Every line containing the word "center" must be pulled from the records.

Available records:
===============
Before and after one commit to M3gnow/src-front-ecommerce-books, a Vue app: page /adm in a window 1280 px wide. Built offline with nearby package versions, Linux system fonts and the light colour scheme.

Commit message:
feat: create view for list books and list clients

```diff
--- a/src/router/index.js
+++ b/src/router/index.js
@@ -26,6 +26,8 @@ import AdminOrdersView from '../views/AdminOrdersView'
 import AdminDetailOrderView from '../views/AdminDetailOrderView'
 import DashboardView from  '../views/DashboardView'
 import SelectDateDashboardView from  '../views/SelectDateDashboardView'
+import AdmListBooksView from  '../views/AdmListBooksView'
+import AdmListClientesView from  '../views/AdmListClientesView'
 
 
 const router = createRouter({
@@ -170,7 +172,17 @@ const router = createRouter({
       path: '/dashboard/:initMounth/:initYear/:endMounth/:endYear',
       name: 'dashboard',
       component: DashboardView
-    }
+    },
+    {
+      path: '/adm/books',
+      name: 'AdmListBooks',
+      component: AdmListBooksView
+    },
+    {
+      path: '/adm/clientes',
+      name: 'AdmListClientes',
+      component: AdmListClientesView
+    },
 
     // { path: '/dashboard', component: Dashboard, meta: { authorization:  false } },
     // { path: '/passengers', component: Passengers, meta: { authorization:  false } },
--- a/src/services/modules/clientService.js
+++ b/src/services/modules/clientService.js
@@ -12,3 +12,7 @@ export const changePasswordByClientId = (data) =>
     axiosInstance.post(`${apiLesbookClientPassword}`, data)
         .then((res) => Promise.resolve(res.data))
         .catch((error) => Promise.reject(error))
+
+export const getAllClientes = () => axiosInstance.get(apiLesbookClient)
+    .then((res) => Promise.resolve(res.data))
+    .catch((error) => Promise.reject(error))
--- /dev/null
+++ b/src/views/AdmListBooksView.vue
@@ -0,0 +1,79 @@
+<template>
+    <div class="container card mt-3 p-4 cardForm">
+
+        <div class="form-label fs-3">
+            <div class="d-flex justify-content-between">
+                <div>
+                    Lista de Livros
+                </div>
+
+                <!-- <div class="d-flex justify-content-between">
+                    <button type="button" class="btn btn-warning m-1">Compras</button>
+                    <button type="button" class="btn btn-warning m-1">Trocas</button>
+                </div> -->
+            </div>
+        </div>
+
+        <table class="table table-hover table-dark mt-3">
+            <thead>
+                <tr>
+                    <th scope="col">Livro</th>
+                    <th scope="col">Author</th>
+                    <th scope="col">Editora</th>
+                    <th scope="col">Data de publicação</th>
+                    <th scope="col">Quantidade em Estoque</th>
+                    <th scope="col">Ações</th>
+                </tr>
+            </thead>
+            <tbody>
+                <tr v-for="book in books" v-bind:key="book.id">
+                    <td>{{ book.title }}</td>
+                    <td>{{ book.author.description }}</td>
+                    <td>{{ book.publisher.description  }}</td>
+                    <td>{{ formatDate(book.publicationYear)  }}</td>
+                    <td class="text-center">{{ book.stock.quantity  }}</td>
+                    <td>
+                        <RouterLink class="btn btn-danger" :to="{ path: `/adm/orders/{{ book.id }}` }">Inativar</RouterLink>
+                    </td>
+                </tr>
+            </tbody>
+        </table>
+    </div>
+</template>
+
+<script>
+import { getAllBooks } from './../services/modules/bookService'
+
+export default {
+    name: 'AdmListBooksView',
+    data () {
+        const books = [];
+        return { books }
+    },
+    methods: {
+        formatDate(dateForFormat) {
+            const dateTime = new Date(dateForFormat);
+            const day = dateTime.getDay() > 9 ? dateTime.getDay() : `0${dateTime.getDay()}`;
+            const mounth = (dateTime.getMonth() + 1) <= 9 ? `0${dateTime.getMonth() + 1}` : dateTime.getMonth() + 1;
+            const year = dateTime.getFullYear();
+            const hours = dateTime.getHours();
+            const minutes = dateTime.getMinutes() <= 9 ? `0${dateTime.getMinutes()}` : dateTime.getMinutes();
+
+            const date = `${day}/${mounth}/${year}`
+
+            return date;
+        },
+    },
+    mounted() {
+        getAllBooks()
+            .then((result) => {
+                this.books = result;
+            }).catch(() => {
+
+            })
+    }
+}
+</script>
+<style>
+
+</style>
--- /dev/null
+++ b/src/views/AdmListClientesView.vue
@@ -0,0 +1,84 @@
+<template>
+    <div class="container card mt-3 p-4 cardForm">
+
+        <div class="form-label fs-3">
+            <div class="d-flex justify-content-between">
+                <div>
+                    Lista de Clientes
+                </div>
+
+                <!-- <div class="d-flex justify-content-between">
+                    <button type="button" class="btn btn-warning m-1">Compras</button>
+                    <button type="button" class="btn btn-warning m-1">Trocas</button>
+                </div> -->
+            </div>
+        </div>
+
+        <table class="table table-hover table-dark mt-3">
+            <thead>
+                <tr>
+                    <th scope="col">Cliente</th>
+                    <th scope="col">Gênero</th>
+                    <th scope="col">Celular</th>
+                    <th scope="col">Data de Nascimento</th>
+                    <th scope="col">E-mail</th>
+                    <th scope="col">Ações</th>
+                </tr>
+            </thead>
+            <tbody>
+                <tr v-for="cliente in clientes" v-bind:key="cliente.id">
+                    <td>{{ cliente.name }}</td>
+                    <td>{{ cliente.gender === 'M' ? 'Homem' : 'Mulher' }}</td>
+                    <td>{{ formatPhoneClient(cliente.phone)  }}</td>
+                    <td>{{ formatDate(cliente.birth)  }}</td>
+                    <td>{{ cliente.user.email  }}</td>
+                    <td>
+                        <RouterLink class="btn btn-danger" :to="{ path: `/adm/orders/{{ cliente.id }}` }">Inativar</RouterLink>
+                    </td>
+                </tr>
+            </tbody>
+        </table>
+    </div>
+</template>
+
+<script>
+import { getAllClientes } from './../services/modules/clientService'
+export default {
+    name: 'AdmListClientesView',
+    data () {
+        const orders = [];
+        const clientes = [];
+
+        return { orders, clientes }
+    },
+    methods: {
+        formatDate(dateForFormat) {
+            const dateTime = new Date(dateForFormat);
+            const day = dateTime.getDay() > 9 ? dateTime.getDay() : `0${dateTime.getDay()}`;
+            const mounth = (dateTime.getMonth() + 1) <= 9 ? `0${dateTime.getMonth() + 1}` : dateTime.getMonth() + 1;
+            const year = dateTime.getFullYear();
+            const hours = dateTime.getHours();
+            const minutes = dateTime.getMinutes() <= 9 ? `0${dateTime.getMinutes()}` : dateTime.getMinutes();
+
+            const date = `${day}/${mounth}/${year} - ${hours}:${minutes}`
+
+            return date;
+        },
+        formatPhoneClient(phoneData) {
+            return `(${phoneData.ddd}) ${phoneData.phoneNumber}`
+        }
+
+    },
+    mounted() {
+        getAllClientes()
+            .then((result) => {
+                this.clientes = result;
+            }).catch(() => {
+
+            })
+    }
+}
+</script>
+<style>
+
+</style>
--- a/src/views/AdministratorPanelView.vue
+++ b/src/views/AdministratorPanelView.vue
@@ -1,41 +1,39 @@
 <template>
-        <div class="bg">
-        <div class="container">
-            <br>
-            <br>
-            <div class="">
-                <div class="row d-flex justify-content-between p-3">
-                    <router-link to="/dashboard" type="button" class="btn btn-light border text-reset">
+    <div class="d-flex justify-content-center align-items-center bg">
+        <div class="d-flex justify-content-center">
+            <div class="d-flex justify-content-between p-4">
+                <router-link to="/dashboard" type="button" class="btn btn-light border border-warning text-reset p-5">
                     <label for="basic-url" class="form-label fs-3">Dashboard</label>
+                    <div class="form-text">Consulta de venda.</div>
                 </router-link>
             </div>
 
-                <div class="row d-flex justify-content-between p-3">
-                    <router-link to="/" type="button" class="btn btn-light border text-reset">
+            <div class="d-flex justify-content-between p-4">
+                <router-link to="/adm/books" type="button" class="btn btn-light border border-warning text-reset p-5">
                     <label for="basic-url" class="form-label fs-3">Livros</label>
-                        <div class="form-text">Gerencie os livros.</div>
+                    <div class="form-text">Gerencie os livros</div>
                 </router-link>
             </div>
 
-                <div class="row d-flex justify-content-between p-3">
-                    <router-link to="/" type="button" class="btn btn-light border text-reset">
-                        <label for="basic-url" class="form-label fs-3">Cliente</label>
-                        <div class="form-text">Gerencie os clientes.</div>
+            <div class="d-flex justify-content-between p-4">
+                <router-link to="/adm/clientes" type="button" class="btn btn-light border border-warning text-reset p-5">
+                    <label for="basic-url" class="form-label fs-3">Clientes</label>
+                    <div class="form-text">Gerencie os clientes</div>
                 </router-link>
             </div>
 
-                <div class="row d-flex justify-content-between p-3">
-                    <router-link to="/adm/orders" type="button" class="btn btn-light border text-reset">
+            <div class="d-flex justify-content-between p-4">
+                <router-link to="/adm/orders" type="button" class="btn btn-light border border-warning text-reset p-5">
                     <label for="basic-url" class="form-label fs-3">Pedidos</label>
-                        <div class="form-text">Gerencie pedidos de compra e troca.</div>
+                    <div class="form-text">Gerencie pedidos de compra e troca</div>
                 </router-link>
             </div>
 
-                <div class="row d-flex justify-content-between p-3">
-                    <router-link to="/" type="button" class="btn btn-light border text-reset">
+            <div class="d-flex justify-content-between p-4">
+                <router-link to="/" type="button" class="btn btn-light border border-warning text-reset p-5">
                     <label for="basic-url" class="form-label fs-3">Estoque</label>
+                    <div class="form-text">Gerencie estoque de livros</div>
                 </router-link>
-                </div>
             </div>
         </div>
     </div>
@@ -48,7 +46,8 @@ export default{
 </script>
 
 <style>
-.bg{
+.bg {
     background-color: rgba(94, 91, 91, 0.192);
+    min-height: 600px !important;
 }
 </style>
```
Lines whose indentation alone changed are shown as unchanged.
===============
Solution below:
+                    <td class="text-center">{{ book.stock.quantity  }}</td>
+    <div class="d-flex justify-content-center align-items-center bg">
+        <div class="d-flex justify-content-center">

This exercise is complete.